> [What is expected]
Show every line from the data below that includes "flex".

[Collected data]

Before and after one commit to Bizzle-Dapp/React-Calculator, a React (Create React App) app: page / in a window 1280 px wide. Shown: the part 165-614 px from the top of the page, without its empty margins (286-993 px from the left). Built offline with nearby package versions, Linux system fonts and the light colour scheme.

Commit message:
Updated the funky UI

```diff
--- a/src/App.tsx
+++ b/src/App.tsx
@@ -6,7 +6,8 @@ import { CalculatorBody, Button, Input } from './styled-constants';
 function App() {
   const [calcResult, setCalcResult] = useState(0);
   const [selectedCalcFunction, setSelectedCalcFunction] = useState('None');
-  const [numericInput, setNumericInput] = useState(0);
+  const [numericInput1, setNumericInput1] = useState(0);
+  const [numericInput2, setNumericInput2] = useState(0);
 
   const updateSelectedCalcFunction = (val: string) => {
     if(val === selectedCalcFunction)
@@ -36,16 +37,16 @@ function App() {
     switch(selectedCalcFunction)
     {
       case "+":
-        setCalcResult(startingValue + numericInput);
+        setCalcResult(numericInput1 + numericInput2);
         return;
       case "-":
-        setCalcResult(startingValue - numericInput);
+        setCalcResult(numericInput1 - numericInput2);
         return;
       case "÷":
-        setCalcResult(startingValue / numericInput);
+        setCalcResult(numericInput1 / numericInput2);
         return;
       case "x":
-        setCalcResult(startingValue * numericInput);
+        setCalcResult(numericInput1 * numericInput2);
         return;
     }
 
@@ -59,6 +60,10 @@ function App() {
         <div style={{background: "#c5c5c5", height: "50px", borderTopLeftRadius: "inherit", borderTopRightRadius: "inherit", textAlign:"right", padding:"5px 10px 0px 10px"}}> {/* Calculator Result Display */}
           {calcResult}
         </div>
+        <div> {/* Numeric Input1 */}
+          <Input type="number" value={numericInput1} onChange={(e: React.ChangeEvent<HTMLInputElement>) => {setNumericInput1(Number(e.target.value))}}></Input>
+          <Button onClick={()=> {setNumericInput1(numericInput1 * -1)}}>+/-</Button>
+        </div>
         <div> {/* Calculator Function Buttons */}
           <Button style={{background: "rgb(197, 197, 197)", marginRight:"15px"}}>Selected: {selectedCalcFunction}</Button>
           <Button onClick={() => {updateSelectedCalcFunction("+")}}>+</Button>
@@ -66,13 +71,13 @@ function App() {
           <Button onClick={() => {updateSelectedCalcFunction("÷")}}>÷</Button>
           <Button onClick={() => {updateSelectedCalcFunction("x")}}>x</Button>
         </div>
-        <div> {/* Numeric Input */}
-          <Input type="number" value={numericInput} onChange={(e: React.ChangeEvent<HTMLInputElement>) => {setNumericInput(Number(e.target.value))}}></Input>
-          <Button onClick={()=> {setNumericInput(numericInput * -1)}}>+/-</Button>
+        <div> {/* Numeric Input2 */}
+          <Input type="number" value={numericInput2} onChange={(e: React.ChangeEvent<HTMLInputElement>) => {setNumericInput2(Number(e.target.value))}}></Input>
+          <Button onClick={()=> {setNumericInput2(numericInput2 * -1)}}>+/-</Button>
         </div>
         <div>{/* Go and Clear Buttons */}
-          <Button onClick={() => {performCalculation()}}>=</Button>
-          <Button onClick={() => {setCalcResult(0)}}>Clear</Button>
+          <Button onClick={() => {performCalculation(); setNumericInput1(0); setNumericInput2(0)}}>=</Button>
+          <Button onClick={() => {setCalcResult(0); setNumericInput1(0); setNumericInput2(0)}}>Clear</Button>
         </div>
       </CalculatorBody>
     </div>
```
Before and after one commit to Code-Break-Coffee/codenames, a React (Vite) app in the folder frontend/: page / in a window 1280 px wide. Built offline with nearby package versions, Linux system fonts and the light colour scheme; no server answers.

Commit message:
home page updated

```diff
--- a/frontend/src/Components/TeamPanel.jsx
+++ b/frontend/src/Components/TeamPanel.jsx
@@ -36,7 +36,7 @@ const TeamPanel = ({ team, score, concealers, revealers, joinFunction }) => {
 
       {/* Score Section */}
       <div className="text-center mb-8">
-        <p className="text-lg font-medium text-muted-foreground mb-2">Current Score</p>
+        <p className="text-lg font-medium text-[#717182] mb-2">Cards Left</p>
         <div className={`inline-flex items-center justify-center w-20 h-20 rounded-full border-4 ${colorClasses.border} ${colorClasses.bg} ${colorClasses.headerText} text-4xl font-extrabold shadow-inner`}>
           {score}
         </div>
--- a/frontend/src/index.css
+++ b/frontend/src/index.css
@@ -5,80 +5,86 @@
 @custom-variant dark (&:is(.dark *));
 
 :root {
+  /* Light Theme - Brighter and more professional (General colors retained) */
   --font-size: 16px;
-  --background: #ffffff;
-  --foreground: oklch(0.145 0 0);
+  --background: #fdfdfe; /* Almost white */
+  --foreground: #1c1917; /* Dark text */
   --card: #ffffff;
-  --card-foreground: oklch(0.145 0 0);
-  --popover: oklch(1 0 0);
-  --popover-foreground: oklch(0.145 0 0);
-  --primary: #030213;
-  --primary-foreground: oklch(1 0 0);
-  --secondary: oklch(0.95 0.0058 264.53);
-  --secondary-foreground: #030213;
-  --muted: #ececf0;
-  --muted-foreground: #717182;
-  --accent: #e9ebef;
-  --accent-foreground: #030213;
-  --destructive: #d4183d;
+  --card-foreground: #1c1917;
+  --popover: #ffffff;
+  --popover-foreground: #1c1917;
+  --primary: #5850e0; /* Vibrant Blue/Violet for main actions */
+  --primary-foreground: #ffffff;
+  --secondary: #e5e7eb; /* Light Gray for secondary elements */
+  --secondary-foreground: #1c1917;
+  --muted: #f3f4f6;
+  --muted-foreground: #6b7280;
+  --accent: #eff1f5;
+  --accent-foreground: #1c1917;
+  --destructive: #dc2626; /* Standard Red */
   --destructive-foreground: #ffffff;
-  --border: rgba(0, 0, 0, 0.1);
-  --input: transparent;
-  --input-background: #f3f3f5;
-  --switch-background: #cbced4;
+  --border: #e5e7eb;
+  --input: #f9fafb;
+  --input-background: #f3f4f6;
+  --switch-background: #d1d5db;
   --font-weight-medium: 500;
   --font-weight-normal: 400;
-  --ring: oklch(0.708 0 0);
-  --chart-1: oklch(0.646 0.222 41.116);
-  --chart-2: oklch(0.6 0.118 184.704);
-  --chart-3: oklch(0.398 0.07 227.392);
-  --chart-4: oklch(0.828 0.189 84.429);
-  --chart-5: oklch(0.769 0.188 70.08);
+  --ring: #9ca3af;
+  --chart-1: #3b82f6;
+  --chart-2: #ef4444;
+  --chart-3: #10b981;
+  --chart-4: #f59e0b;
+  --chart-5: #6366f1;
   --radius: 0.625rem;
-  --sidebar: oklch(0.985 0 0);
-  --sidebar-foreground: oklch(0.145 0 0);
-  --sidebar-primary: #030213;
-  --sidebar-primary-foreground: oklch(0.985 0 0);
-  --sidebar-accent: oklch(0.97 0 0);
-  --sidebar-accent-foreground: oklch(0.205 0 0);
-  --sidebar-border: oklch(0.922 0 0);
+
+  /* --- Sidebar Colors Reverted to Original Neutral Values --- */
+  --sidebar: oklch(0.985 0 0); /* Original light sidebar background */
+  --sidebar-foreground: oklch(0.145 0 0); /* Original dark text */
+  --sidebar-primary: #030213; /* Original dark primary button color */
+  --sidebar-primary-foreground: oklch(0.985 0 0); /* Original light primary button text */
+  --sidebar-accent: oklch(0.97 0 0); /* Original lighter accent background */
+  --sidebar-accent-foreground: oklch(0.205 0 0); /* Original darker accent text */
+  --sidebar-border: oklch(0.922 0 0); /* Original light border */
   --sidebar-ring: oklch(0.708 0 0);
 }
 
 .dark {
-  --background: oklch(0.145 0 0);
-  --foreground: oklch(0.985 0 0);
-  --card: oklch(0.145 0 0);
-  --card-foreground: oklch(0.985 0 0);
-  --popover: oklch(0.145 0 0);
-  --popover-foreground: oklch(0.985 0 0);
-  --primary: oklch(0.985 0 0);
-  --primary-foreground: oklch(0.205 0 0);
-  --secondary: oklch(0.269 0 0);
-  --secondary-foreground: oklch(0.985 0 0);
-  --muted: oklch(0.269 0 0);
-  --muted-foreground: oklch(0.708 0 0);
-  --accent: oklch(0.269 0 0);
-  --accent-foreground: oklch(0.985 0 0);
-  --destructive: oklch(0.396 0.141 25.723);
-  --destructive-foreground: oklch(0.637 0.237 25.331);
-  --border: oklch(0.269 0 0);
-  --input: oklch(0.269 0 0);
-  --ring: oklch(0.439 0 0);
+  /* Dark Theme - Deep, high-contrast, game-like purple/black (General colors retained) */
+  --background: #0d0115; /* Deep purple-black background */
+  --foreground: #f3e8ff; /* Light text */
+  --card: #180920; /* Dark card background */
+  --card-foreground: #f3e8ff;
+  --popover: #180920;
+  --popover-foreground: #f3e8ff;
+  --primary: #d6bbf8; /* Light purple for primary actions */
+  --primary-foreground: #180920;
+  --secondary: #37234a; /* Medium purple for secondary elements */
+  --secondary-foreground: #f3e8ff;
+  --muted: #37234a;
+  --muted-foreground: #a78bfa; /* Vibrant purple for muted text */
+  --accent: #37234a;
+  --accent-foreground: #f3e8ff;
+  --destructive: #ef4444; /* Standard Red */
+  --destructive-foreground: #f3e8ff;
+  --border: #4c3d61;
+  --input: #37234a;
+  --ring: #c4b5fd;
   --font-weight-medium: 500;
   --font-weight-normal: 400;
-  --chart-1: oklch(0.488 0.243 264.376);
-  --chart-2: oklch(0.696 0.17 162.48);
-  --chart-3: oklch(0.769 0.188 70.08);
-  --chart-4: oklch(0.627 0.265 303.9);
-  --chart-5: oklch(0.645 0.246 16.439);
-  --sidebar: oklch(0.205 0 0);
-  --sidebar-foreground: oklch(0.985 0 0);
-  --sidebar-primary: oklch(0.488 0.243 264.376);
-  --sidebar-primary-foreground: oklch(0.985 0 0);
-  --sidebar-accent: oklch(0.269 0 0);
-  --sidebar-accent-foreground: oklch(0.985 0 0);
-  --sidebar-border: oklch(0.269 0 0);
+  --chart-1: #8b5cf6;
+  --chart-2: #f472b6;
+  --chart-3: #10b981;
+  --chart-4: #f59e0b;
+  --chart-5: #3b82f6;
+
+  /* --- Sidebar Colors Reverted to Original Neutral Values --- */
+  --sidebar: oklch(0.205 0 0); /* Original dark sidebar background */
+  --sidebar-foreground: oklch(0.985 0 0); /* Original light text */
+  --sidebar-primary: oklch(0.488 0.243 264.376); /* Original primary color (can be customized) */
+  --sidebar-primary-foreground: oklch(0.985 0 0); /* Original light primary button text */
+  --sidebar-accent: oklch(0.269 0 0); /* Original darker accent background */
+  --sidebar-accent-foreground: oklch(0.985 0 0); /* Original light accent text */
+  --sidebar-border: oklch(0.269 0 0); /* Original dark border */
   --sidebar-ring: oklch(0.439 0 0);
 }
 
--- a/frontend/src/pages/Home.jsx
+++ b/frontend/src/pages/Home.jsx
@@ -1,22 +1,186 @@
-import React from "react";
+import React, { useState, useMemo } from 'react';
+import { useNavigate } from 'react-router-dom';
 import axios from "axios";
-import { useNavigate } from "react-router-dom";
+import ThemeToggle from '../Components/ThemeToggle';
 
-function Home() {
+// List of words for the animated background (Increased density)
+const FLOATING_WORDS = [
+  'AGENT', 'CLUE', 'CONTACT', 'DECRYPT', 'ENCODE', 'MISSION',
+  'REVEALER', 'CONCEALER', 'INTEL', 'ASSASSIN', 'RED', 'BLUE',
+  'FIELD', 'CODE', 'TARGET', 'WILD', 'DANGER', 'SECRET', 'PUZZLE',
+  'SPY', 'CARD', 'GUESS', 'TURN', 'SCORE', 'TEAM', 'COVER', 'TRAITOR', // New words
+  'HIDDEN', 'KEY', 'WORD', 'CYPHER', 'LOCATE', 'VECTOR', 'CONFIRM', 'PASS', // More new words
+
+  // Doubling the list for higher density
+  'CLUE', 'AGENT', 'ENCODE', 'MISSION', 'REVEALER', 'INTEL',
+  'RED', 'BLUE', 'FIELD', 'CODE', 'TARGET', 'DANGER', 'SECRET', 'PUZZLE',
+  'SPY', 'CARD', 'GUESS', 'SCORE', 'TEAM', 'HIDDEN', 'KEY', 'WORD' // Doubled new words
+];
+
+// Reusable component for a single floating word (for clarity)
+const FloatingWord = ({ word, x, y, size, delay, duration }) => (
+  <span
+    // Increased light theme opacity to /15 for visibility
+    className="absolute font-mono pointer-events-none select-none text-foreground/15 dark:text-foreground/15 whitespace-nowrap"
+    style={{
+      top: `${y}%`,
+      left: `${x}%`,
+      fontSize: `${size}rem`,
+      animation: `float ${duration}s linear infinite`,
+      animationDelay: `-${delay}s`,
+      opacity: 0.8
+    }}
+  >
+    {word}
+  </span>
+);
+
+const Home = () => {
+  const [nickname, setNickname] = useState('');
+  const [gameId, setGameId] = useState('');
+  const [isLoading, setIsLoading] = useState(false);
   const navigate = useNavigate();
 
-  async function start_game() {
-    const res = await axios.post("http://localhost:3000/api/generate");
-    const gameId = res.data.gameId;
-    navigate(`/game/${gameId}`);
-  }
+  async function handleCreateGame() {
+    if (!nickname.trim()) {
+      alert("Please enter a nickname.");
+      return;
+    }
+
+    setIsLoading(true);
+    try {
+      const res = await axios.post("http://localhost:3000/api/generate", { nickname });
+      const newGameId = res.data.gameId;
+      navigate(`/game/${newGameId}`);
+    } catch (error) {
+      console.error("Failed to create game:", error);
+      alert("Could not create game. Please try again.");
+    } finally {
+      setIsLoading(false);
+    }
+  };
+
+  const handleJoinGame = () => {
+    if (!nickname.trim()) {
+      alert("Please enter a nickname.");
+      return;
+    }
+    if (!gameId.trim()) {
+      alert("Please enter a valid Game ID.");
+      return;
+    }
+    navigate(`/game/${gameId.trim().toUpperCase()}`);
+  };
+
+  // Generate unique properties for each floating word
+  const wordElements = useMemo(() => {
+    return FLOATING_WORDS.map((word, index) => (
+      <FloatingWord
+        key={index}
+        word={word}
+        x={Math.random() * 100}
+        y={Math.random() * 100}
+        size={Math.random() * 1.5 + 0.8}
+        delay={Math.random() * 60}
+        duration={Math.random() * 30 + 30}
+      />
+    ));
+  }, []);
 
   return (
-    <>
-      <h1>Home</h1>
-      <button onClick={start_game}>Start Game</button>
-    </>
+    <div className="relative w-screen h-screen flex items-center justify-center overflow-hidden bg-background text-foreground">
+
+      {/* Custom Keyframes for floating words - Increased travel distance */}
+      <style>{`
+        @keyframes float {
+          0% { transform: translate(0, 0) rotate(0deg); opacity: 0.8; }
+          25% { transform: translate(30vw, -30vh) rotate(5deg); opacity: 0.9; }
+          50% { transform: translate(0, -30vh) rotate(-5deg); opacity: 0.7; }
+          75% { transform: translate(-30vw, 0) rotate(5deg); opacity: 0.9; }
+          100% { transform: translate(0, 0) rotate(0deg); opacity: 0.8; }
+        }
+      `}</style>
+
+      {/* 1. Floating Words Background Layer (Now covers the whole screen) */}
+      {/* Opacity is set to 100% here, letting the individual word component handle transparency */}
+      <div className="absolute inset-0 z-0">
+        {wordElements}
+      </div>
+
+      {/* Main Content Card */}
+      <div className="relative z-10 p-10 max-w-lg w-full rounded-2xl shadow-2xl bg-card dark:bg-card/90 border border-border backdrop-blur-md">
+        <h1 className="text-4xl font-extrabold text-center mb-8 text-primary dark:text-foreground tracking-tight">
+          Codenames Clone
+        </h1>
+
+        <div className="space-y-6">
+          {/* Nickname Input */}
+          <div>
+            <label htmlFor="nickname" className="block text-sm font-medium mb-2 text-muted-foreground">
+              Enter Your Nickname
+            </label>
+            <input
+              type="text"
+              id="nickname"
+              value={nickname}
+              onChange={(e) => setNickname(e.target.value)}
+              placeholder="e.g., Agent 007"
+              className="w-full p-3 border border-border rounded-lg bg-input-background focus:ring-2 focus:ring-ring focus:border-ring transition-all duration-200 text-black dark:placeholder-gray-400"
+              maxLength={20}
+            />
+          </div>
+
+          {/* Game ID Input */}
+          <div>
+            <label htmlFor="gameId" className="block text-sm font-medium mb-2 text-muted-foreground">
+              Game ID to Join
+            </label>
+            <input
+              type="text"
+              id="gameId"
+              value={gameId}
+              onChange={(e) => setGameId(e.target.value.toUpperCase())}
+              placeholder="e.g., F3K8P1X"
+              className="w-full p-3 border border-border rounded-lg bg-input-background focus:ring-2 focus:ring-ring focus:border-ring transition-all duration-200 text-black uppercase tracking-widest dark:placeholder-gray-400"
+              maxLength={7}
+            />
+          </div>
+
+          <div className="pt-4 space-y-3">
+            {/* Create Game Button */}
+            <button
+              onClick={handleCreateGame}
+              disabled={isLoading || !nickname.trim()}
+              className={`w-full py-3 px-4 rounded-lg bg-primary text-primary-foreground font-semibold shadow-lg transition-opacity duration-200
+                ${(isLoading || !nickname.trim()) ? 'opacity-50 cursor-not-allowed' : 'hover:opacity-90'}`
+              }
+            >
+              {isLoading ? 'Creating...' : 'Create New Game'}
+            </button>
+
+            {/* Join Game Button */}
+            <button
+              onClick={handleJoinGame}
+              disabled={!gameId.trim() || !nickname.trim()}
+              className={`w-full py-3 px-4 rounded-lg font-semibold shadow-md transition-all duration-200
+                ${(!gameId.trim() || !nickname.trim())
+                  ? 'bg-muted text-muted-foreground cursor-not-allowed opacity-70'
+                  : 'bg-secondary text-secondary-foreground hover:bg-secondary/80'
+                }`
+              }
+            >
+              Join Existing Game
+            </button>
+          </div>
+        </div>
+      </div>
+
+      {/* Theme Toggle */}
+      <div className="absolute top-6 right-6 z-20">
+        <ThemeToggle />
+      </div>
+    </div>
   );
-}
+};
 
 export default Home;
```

> [Exercise output]
         <div className={`inline-flex items-center justify-center w-20 h-20 rounded-full border-4 ${colorClasses.border} ${colorClasses.bg} ${colorClasses.headerText} text-4xl font-extrabold shadow-inner`}>
+    <div className="relative w-screen h-screen flex items-center justify-center overflow-hidden bg-background text-foreground">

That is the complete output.